• [BRIEF]: Please write the data out once more, exactly as it is given.

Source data
____________________

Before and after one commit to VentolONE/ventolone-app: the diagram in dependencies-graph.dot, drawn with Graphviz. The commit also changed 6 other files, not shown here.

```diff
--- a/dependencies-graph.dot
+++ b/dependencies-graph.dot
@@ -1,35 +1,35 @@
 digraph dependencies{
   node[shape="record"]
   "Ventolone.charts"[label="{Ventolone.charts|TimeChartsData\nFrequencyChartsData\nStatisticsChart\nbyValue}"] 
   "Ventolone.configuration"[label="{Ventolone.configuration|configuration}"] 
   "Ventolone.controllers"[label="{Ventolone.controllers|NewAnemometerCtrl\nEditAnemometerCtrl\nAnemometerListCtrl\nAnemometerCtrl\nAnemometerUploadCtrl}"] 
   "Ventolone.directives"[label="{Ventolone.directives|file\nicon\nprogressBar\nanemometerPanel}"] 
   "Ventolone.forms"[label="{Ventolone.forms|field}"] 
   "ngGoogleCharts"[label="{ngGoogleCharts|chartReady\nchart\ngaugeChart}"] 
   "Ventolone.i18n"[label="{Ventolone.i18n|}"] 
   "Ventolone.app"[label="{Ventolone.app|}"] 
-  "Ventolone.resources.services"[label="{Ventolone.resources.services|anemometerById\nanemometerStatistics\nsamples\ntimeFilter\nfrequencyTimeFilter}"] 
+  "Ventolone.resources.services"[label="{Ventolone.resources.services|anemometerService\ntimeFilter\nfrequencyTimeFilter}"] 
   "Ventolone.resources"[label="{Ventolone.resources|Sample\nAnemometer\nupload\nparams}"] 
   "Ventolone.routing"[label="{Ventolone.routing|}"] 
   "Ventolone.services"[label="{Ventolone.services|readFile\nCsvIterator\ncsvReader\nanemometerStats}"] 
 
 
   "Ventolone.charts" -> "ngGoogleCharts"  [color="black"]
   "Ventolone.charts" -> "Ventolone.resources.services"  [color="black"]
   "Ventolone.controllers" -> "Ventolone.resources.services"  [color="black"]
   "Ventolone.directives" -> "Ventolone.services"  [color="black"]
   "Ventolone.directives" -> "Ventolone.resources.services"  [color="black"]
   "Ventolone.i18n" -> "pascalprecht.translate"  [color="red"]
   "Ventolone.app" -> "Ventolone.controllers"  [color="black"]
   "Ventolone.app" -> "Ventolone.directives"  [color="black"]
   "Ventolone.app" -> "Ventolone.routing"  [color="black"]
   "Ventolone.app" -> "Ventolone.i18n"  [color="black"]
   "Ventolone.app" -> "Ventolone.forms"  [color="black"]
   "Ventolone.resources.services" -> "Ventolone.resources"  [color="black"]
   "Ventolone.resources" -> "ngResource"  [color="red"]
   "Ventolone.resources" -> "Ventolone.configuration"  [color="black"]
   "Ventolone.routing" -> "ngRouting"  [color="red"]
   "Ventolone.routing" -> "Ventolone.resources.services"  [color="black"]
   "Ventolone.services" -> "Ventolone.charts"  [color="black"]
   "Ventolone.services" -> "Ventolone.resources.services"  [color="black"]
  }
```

____________________

• [OUTPUT OF THE EXERCISE]:
Before and after one commit to VentolONE/ventolone-app: the diagram in dependencies-graph.dot, drawn with Graphviz. The commit also changed 6 other files, not shown here.

```diff
--- a/dependencies-graph.dot
+++ b/dependencies-graph.dot
@@ -1,35 +1,35 @@
 digraph dependencies{
   node[shape="record"]
   "Ventolone.charts"[label="{Ventolone.charts|TimeChartsData\nFrequencyChartsData\nStatisticsChart\nbyValue}"] 
   "Ventolone.configuration"[label="{Ventolone.configuration|configuration}"] 
   "Ventolone.controllers"[label="{Ventolone.controllers|NewAnemometerCtrl\nEditAnemometerCtrl\nAnemometerListCtrl\nAnemometerCtrl\nAnemometerUploadCtrl}"] 
   "Ventolone.directives"[label="{Ventolone.directives|file\nicon\nprogressBar\nanemometerPanel}"] 
   "Ventolone.forms"[label="{Ventolone.forms|field}"] 
   "ngGoogleCharts"[label="{ngGoogleCharts|chartReady\nchart\ngaugeChart}"] 
   "Ventolone.i18n"[label="{Ventolone.i18n|}"] 
   "Ventolone.app"[label="{Ventolone.app|}"] 
-  "Ventolone.resources.services"[label="{Ventolone.resources.services|anemometerById\nanemometerStatistics\nsamples\ntimeFilter\nfrequencyTimeFilter}"] 
+  "Ventolone.resources.services"[label="{Ventolone.resources.services|anemometerService\ntimeFilter\nfrequencyTimeFilter}"] 
   "Ventolone.resources"[label="{Ventolone.resources|Sample\nAnemometer\nupload\nparams}"] 
   "Ventolone.routing"[label="{Ventolone.routing|}"] 
   "Ventolone.services"[label="{Ventolone.services|readFile\nCsvIterator\ncsvReader\nanemometerStats}"] 
 
 
   "Ventolone.charts" -> "ngGoogleCharts"  [color="black"]
   "Ventolone.charts" -> "Ventolone.resources.services"  [color="black"]
   "Ventolone.controllers" -> "Ventolone.resources.services"  [color="black"]
   "Ventolone.directives" -> "Ventolone.services"  [color="black"]
   "Ventolone.directives" -> "Ventolone.resources.services"  [color="black"]
   "Ventolone.i18n" -> "pascalprecht.translate"  [color="red"]
   "Ventolone.app" -> "Ventolone.controllers"  [color="black"]
   "Ventolone.app" -> "Ventolone.directives"  [color="black"]
   "Ventolone.app" -> "Ventolone.routing"  [color="black"]
   "Ventolone.app" -> "Ventolone.i18n"  [color="black"]
   "Ventolone.app" -> "Ventolone.forms"  [color="black"]
   "Ventolone.resources.services" -> "Ventolone.resources"  [color="black"]
   "Ventolone.resources" -> "ngResource"  [color="red"]
   "Ventolone.resources" -> "Ventolone.configuration"  [color="black"]
   "Ventolone.routing" -> "ngRouting"  [color="red"]
   "Ventolone.routing" -> "Ventolone.resources.services"  [color="black"]
   "Ventolone.services" -> "Ventolone.charts"  [color="black"]
   "Ventolone.services" -> "Ventolone.resources.services"  [color="black"]
  }
```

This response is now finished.